WORK TASK = Please count how many lines of the data include the word "changed". Give only that number in reply.

Items from a data source
Content starts

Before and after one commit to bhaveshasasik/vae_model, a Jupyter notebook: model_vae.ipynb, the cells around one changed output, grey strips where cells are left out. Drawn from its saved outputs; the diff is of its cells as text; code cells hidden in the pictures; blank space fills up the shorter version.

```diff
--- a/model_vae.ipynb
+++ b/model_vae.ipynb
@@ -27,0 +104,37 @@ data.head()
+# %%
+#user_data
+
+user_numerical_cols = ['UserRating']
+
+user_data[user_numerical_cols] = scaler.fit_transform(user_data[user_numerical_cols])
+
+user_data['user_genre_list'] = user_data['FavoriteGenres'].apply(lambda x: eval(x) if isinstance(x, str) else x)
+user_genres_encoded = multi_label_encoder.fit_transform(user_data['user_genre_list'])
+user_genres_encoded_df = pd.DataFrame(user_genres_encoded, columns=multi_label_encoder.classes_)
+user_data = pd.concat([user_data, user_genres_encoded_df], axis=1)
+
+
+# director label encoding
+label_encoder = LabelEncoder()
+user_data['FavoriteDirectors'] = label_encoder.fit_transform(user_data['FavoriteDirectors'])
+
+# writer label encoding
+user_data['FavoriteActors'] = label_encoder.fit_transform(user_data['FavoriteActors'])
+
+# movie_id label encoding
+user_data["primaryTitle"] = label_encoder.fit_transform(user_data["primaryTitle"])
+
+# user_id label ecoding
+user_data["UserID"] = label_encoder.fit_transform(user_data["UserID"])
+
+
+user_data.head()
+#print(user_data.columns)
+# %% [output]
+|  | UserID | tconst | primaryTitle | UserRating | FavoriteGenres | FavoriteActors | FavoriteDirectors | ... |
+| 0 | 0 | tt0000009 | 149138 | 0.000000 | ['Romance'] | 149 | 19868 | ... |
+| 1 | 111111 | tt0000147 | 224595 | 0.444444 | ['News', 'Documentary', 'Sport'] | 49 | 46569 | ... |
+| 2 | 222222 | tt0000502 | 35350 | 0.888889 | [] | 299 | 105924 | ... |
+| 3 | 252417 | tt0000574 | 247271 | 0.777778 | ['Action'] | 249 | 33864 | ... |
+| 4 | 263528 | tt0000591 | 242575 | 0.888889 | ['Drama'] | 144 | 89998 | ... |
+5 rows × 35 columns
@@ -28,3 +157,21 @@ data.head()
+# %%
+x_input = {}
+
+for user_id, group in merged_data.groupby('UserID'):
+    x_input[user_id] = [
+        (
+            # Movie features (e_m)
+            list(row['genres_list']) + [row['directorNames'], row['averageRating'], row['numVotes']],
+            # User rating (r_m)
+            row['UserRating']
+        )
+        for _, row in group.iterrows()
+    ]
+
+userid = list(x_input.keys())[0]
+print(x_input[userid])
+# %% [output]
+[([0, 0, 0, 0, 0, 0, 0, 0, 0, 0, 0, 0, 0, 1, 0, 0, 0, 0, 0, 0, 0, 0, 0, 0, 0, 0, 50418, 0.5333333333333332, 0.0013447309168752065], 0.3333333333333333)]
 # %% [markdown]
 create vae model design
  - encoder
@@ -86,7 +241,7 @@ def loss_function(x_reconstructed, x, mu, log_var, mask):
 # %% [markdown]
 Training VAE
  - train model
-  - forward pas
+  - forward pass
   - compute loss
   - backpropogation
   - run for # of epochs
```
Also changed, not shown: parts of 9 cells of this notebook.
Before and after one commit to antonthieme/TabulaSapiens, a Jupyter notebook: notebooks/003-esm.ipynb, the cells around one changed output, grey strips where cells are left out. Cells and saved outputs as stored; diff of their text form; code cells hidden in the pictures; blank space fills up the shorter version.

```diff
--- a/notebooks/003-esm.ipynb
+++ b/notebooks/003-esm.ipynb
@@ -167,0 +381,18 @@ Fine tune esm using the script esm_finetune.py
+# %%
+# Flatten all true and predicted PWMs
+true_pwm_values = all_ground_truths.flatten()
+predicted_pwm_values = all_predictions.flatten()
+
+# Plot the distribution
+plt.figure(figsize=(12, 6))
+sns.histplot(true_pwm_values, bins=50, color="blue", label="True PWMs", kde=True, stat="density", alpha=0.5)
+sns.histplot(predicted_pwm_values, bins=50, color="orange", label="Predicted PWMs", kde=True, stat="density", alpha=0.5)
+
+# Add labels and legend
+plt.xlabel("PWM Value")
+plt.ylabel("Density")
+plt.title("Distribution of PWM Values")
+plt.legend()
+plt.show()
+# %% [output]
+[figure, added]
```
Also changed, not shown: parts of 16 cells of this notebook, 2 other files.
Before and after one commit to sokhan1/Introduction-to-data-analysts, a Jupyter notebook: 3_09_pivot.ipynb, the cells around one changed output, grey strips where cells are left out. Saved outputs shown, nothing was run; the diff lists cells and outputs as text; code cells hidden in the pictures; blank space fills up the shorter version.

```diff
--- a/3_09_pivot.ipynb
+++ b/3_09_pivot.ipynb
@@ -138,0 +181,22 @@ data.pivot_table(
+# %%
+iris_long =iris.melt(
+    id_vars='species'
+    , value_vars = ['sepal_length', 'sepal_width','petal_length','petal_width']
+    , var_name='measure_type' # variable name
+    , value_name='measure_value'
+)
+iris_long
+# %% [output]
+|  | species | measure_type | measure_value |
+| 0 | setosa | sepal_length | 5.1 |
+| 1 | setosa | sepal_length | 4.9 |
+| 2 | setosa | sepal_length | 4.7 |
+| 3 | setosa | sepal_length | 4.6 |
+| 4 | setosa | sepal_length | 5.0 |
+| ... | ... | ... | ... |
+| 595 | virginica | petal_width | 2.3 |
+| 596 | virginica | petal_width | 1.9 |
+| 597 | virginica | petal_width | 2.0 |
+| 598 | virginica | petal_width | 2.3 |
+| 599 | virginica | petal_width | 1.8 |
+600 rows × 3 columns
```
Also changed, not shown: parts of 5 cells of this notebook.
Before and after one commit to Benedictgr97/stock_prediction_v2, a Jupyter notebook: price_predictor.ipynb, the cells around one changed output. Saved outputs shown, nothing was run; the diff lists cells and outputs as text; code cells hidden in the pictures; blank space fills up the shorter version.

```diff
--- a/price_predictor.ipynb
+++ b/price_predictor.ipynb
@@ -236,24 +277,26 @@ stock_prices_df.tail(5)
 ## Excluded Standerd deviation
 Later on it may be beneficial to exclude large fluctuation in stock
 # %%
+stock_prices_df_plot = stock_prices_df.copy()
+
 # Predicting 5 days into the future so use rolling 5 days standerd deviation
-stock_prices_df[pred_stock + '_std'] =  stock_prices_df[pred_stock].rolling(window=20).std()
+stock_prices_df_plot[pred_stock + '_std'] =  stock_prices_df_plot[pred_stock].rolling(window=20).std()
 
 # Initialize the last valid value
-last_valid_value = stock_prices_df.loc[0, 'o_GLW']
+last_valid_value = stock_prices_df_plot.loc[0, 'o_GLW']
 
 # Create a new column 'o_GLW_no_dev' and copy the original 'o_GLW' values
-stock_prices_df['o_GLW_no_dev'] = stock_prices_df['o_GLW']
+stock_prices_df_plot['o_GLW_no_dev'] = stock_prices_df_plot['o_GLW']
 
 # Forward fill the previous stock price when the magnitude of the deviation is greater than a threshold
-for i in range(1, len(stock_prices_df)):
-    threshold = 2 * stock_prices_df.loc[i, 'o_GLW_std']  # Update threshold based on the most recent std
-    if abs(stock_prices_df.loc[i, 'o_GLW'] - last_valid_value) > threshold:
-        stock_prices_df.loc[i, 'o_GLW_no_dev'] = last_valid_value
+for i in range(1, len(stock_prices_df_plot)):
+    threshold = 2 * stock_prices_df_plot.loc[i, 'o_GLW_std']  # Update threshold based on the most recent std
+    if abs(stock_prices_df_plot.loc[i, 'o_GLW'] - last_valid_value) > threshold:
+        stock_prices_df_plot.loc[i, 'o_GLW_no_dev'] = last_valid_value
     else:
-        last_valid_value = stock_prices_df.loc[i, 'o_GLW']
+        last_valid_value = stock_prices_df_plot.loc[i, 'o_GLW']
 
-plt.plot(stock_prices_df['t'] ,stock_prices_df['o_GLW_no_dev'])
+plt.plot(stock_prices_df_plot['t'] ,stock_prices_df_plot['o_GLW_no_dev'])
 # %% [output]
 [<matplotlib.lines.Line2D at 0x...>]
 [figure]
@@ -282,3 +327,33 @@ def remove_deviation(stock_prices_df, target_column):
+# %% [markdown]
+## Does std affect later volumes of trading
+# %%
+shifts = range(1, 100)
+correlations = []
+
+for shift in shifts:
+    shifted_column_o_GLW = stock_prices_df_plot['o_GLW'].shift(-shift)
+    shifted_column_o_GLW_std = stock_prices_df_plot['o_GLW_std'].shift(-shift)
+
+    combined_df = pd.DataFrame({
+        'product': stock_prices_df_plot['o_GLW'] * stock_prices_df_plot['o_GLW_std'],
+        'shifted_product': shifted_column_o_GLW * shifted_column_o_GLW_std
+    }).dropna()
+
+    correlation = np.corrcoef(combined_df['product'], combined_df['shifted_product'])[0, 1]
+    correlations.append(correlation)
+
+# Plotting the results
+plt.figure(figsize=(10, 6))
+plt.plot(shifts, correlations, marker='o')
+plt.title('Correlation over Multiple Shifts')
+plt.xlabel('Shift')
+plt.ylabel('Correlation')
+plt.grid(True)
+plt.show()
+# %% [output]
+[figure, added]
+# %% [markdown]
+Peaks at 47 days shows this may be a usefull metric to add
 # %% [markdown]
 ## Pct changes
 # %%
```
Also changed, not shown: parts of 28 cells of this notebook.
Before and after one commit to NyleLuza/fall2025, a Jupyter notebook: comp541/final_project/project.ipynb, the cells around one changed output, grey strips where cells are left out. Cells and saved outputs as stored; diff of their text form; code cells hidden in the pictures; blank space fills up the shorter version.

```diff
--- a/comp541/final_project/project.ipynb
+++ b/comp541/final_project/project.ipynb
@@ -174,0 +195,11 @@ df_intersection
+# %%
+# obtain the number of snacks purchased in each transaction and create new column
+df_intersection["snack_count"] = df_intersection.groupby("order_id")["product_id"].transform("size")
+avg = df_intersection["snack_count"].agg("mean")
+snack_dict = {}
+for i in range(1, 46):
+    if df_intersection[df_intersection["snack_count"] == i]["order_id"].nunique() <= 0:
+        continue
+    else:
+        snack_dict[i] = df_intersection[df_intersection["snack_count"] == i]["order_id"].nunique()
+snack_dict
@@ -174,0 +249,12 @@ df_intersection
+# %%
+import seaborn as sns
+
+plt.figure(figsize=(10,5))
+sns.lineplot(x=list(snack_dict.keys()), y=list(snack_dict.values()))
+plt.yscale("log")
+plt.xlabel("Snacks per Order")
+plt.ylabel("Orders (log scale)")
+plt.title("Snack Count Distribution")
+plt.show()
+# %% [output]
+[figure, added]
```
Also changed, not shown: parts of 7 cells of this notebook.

Content ends

ANSWER SPACE = 10